* [Required work]: Whenever a line in the data holds the string "категории", copy that line.

* [Given entries]:

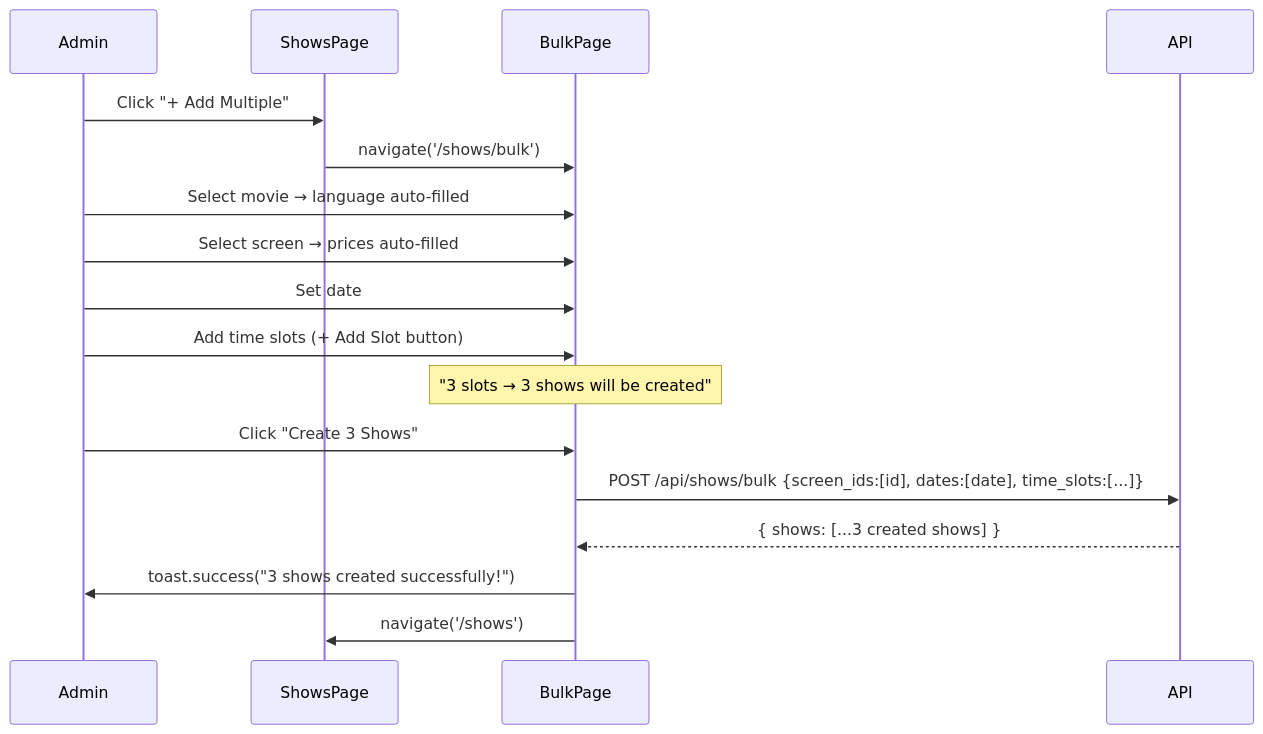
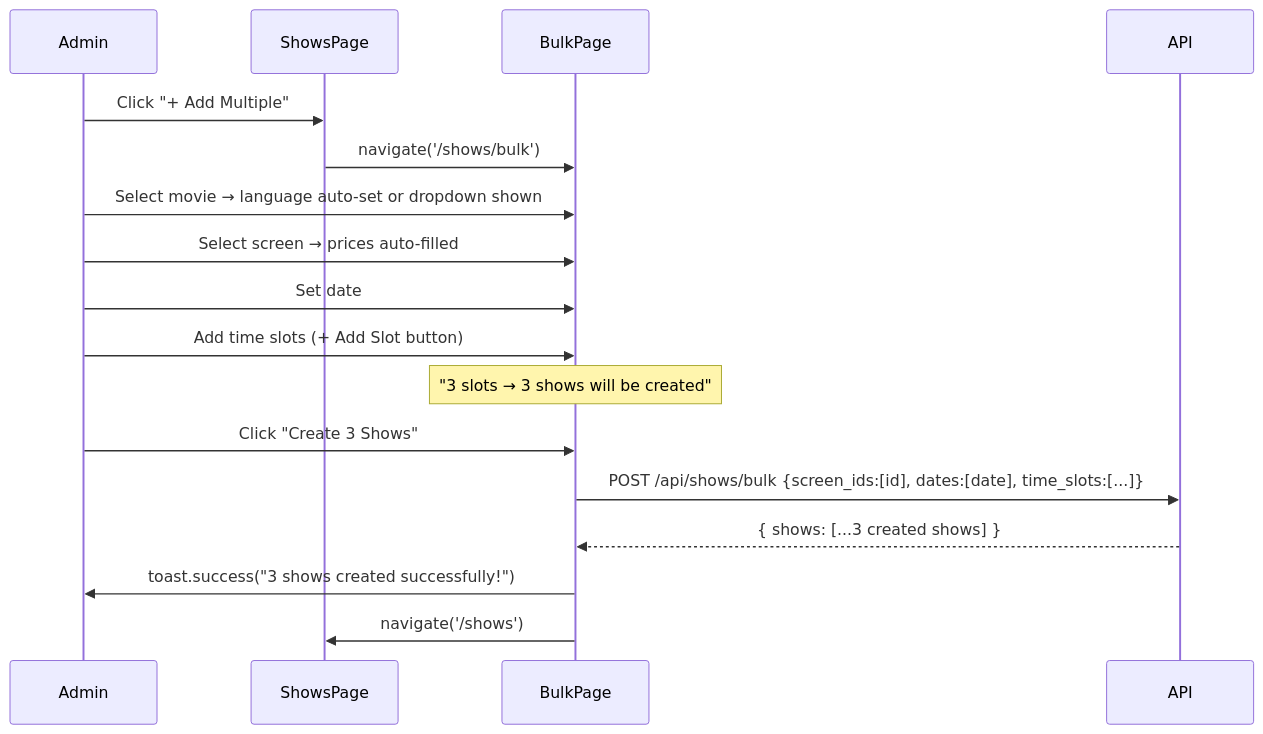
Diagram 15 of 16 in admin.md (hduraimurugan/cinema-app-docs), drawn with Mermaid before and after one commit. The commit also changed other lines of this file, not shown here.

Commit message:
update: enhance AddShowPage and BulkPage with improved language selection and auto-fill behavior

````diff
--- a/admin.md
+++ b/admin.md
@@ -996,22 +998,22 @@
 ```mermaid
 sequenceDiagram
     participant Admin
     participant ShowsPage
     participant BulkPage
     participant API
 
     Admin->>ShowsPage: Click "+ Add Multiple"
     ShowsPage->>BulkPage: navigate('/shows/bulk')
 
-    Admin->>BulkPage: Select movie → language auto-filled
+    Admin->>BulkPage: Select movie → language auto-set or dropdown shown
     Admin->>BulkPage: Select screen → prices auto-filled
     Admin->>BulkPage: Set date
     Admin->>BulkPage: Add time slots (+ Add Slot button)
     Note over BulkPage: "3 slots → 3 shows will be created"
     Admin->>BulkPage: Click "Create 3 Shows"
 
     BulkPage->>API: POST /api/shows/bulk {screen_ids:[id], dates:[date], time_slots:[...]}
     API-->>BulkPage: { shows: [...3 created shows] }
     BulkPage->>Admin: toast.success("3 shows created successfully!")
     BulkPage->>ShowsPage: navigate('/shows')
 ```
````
--
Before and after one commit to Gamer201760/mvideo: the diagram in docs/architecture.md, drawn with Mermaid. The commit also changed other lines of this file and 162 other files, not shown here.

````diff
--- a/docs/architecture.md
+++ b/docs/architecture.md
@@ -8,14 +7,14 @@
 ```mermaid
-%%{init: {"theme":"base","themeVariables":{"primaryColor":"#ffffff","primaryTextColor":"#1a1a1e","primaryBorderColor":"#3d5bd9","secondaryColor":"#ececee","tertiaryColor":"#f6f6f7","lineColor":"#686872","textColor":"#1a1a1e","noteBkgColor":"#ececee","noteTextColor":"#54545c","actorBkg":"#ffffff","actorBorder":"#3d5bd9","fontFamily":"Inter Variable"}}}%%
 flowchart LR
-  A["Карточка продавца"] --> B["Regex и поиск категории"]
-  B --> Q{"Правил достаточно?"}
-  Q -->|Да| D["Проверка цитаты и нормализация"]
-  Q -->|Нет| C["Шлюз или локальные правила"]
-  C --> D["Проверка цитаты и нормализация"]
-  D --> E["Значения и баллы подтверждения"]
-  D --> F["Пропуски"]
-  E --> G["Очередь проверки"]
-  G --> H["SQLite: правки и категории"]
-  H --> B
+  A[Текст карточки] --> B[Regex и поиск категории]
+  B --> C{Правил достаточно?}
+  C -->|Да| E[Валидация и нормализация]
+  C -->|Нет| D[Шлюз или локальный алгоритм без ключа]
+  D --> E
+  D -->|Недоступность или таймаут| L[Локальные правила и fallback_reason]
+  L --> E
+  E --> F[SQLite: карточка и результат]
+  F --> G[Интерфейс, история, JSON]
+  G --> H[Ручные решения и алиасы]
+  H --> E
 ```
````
---
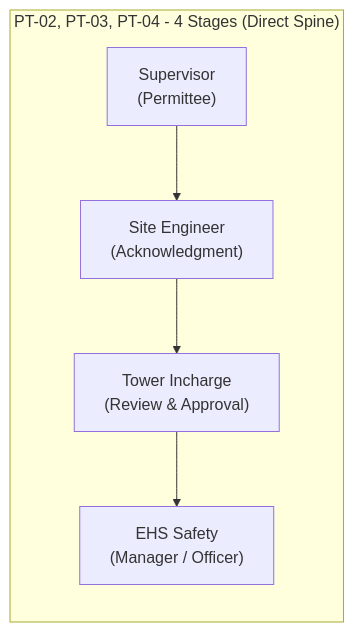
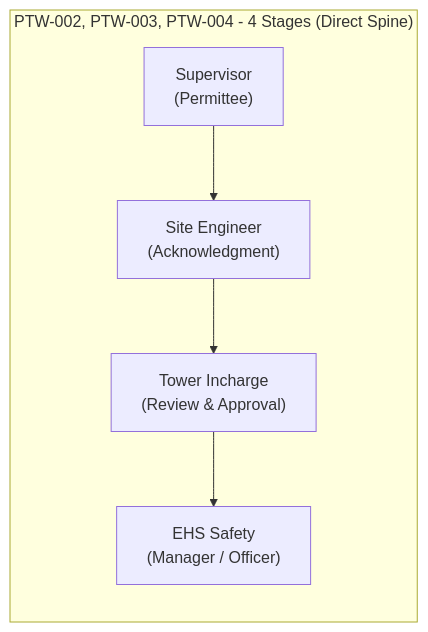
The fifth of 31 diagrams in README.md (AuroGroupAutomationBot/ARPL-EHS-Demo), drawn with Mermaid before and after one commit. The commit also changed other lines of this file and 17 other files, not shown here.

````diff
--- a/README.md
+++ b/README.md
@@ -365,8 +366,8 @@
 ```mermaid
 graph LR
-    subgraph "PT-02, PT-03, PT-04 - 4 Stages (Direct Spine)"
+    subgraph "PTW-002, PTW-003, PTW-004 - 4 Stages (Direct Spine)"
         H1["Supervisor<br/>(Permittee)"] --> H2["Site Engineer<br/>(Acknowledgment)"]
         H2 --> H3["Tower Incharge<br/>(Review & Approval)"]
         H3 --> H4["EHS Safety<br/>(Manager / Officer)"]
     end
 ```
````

* [Worked solution]:
-  A["Карточка продавца"] --> B["Regex и поиск категории"]
-  G --> H["SQLite: правки и категории"]
+  A[Текст карточки] --> B[Regex и поиск категории]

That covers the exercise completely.